Our Style Inspiration
From Classic to Contemporary
Modern homes were popularized through the mid 20th Century often called “mid-century modern”; this style is still going strong nearly 60 years later. It incorporates open floor plans, asymmetric construction, and huge panels of windows or glass walls. Modern design attempts to create a simple yet highly functional home. Done well, Modern homes integrate with the outdoors, blurring the lines between indoor and outdoor spaces. Material usage often includes natural color wood and textiles, slate and brick, steel cables and glass curtain walls. This style is perfect for anyone with a classic American style who love nature and simple yet functional design.

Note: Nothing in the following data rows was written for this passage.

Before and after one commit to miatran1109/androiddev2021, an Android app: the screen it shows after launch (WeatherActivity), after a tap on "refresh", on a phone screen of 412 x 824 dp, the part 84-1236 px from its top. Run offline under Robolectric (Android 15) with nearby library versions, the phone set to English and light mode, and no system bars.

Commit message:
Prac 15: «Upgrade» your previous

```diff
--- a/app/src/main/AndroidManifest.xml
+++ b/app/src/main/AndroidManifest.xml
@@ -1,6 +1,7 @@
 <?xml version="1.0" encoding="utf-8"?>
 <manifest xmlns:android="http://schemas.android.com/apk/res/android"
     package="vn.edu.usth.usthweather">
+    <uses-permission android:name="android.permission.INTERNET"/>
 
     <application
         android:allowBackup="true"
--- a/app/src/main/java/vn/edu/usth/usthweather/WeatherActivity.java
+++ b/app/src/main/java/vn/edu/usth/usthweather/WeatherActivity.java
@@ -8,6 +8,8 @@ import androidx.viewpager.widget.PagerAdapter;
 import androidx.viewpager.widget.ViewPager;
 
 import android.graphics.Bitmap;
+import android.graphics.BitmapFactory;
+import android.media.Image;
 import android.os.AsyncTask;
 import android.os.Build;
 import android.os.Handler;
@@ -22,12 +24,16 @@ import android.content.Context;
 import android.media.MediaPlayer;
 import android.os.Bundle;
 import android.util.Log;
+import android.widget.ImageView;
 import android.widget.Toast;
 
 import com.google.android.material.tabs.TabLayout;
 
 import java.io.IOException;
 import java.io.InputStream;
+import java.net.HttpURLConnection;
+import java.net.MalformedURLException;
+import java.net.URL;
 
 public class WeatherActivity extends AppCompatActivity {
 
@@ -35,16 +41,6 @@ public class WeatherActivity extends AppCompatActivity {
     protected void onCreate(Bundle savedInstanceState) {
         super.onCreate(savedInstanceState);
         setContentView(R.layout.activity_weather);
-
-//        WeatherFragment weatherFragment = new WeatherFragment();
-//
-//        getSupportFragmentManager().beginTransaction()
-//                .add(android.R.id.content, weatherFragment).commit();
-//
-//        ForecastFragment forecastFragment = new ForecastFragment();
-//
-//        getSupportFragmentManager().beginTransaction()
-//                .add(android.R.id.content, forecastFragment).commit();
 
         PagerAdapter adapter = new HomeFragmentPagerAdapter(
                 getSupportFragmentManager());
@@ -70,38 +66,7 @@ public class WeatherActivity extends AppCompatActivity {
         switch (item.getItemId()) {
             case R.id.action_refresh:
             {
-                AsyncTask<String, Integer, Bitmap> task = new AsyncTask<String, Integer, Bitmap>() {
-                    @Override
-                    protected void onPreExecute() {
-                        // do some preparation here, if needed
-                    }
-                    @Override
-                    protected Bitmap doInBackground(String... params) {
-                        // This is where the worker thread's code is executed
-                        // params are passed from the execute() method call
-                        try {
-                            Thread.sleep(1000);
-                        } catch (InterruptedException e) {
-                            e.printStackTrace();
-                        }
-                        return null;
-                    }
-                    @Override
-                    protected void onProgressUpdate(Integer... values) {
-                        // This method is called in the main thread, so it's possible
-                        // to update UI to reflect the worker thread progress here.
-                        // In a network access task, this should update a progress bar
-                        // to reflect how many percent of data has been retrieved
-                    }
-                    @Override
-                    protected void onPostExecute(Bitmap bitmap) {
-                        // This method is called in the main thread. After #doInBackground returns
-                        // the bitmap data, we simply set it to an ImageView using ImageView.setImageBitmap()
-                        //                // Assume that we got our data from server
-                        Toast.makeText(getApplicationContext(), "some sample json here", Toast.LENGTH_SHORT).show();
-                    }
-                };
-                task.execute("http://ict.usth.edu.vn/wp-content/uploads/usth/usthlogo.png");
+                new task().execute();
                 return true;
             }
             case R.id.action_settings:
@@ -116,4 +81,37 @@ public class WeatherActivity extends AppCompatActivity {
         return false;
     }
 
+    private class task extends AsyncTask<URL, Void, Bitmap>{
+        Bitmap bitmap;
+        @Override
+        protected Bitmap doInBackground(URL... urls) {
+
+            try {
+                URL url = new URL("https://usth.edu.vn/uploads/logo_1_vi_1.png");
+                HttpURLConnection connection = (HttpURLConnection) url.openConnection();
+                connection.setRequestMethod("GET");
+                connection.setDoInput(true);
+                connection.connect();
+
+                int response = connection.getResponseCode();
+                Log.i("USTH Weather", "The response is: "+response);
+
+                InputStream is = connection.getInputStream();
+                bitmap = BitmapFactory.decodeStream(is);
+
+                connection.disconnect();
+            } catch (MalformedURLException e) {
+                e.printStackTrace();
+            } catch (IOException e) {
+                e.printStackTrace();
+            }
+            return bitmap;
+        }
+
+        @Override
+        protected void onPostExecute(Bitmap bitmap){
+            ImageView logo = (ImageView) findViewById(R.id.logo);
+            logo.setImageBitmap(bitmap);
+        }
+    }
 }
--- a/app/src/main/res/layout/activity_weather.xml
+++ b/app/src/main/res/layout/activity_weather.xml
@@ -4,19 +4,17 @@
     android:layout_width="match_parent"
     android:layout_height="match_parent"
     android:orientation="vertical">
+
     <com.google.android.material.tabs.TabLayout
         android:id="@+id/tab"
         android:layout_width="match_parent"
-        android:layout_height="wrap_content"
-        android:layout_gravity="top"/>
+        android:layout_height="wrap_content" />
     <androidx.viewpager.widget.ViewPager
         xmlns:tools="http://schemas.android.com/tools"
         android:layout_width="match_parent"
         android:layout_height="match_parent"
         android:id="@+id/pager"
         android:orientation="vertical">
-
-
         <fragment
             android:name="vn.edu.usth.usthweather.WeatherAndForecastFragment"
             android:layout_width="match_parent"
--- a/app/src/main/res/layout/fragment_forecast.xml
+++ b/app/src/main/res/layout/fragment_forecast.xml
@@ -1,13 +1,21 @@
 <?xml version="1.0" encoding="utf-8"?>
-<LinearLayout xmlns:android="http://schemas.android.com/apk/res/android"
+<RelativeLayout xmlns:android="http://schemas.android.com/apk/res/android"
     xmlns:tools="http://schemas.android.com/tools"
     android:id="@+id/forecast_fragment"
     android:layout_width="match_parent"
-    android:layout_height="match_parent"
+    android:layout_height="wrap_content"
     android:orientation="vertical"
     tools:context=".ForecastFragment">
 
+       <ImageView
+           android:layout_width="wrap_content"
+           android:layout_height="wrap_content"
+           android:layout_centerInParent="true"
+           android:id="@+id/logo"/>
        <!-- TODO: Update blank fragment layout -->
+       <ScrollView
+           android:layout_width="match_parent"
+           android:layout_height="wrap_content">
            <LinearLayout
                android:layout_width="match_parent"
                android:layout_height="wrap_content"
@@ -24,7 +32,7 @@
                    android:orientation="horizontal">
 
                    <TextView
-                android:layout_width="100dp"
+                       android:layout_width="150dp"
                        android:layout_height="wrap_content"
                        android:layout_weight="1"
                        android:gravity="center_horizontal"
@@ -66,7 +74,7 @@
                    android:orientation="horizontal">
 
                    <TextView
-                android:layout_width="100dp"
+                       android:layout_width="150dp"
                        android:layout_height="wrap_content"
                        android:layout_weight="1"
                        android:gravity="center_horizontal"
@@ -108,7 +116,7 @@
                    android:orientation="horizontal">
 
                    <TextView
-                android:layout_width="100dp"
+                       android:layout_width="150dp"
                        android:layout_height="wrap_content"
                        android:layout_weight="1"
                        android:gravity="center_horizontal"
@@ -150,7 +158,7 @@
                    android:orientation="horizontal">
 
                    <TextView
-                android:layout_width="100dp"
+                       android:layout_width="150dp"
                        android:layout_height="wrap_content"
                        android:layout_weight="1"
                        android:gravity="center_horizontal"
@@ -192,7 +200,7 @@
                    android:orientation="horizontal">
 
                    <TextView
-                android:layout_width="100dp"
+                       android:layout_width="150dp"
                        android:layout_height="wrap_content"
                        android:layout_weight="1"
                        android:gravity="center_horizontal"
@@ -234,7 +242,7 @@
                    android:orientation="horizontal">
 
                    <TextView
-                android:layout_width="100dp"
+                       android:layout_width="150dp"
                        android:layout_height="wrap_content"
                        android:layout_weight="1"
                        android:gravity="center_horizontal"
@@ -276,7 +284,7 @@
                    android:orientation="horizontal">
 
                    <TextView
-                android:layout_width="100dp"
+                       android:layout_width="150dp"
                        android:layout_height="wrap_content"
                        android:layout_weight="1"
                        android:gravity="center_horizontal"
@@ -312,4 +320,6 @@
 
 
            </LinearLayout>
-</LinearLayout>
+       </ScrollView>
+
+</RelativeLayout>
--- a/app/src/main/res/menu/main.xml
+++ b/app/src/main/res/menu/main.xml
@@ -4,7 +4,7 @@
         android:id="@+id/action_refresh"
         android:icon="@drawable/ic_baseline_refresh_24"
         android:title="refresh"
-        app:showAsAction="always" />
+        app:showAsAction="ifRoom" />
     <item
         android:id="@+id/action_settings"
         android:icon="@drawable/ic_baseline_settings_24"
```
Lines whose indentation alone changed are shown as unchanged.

A quaint style which has grown in popularity over the last 5 years. This style harkens back to a simpler time, when houses came in one color – white-wash white. Although there are several modern variations of this style, the main themes include board and baton siding, front facing gable roofs, wrap-around porches, and wrought iron accenting. Interior styling includes heart pine flooring, vaulted ceilings with exposed truss beams, and large stone fireplaces. The Farmhouse/Cottage style is best suited for suburban and country settings, for homeowners who appreciate a classic style that is both modest, yet classy.
Transitional architecture and design represent the meeting point of the traditional and contemporary. Transitional homes will integrate the Contemporary aesthetic with classic styles like French Country, English Tudor, Mission style and Colonial. The homes will be built with conventional materials and techniques, but they will include stylistic embellishments which are classically inspired. This style is a perfect fit for any neighborhood and is best for homeowners who enjoy the classical aesthetic with modern home construction.
The Pacific Northwest style is a perfect fit for the rolling hills, streams, and woodlands of the Southeast. This style is the quintessential “Mountain Home”. It blends design elements of both Contemporary and Modern homes with an emphasis on the home’s natural surroundings. Pacific Northwest homes can look very modern with sweeping roof lines and large glass curtain walls, but they can also resemble the shape of a farmhouse or lodge. The difference is in the details, from an abundance of stained wood surfaces, to exposed post & beam construction. This style is best suited for large, tree-filled lots with nearby water or mountains. The Pacific Northwest style promotes the integration with nature and offers unmatched design potential. It is a perfect fit for the sophisticated homeowner, who wishes to create a home that coexists with its natural surroundings.